UCCE Nematology Specialist Andreas Westphal points out several possibilities for increased risk potential for damage to young trees: pistachio trees being planted in former vineyard ground that can contain a whole mix of plant-parasitic nematodes or following walnut that frequently carry infestations with root lesion nematode, the currently most notorious nematode pest of nut crops in California. There remains the risk that some UCB-1 clones have higher susceptibility than others.

Westphal stresses that the nematode/pistachio rootstock interaction is not fully understood at this time. Trials are being done to examine the host susceptibility to root lesion nematode on currently available pistachio rootstocks, including multiple clones of UCB-1. Other trials address the question whether Xiphinema index, the notorious dagger nematode that can transmit fan leaf virus in grapes, impacts pistachio growth.

When pistachio trees were first being planted in the San Joaquin Valley in the 1970s, it was believed that plant-parasitic nematodes were not a problem in pistachio. In addition, the rootstock commonly used at that time, Pistachia atlantica, appeared to be resistant to root lesion nematode.

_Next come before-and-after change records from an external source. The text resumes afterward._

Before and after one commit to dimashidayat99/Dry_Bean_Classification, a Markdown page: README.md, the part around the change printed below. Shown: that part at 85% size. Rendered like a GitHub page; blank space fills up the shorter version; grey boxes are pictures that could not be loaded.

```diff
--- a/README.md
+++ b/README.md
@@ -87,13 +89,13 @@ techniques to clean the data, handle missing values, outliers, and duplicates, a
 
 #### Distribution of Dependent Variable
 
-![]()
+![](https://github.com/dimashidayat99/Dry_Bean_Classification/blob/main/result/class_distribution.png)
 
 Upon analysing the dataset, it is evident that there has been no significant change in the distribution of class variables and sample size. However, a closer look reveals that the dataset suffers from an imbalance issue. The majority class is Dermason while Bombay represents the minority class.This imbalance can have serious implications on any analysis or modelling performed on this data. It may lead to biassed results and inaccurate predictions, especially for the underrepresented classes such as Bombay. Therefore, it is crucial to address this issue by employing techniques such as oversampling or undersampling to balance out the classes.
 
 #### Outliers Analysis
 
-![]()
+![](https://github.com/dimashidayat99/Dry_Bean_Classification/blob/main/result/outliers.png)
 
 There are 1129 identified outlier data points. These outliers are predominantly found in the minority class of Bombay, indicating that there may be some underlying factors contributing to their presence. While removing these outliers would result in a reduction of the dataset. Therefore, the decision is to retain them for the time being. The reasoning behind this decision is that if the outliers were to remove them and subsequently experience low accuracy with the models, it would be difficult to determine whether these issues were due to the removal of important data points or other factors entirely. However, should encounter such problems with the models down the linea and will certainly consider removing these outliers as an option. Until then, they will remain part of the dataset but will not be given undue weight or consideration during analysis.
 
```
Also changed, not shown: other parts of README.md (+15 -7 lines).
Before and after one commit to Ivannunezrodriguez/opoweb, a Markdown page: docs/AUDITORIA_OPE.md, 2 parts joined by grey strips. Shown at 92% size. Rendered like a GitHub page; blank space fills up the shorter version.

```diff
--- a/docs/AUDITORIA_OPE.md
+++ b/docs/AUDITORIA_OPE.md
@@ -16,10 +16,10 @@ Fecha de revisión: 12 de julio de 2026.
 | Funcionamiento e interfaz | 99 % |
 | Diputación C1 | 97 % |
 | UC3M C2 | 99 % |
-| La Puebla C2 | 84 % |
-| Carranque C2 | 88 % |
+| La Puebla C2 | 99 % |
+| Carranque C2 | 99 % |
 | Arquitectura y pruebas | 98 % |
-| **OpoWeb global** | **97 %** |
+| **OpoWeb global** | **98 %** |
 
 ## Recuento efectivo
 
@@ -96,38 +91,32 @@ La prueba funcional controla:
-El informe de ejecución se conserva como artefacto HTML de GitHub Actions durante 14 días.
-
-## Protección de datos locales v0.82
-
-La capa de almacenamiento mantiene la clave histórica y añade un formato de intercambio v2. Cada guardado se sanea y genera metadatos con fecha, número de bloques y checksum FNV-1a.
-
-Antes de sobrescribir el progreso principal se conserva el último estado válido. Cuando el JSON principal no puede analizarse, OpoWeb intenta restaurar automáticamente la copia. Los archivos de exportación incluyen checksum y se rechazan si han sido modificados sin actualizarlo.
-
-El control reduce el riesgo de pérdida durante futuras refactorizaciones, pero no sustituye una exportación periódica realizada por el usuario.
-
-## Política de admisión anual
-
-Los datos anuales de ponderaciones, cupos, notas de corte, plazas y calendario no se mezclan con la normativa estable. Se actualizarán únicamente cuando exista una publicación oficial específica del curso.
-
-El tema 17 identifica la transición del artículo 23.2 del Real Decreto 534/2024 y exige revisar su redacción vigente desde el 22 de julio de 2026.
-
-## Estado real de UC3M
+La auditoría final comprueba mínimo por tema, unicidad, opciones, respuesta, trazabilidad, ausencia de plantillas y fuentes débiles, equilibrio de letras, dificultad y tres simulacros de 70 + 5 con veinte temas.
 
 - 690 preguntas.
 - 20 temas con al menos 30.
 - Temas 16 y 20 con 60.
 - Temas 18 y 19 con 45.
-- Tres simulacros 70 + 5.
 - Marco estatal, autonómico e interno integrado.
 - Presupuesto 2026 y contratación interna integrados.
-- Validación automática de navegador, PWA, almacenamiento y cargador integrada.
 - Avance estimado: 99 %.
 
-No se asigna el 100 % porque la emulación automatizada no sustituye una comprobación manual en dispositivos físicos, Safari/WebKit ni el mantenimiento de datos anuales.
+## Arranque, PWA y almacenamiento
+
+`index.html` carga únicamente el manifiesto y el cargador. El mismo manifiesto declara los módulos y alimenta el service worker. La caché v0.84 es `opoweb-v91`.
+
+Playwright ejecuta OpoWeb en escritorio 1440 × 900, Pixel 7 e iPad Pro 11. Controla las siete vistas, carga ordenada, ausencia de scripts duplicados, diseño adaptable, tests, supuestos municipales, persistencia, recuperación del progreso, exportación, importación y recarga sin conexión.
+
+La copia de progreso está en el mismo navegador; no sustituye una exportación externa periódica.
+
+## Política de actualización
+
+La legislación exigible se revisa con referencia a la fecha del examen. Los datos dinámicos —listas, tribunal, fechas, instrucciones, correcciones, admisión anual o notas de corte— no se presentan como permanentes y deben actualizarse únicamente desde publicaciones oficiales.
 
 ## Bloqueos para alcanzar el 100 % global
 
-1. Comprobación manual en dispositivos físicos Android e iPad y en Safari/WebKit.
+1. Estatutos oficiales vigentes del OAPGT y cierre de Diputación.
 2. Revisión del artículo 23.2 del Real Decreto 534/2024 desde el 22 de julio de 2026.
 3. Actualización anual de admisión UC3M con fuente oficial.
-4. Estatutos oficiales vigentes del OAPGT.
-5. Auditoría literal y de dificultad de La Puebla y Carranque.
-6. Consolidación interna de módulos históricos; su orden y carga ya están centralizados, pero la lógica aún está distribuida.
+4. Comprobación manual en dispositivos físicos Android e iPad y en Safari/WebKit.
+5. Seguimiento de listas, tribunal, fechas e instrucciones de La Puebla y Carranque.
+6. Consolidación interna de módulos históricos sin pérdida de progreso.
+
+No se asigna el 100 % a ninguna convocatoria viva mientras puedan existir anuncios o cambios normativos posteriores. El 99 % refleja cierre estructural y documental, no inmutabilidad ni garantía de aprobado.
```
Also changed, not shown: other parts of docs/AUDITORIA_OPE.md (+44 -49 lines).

When Verticillium wilt threatened the pistachio industry, the hybrid rootstock UCB-1 was developed. It is marketed as seeded rootstocks but more frequently as various clones. Half of its parentage is P. atlantica, so despite the differences within this species, there may be limited susceptibility. The second crossing partner may have brought some susceptibility into the offspring. Westphal said such variability was suggested by data from offspring screens from this cross provided by his predecessor Dr. Mike McKenry. Westphal established ongoing trials to determine the response of commercial UCB-1 clones to root lesion and root-knot nematodes.

“We have seen that the rootstocks grown out as trees for the most part are performing well in the presence of nematodes. Data are just beginning to come in to try to quantify measurable damage. Because of the really slow juvenile development, we’re not there yet to fully quantify plant damage by root lesion nematode on pistachio. It appears though that different UCB-1 clones respond to infections by root lesion nematodes differently in how much nematode reproduction they allow and how much their growth performance suffers.”

Looking for field symptoms in pistachio would be similar to scouting in other young nut tree plantings in plant-parasitic nematode infested soils. Typical for symptoms of nematode infestations on the field level, affected trees would be in spotty areas across the orchard and growth would be quite uneven. Not all trees would be affected. These symptoms may be difficult to detect because of the intensive pruning and training strategies in pistachio. The affected trees with reduced vigor and poor growth would also have smaller trunk circumference compared to non-affected trees.

Cecilia Parsons
Associate Editor at JCS Marketing, Inc. | + posts

Cecilia Parsons has spent the past 30 years covering agriculture in California for a variety of newspapers, magazines and organizations. During that time she has been fortunate to witness some of the important events that have shaped this diverse industry and worked hard to examine and explain these events for readers.
When Cecilia first moved to the San Joaquin Valley in 1976, her first journalism job was at a small daily newspaper where she covered “farm news.” From there she branched out to writing for a dairy magazine and a regional weekly agriculture publication.
Cecilia is part of a farming family from the rural community of Ducor where she also raises purebred sheep and is attempting to master versatility ranch horse riding.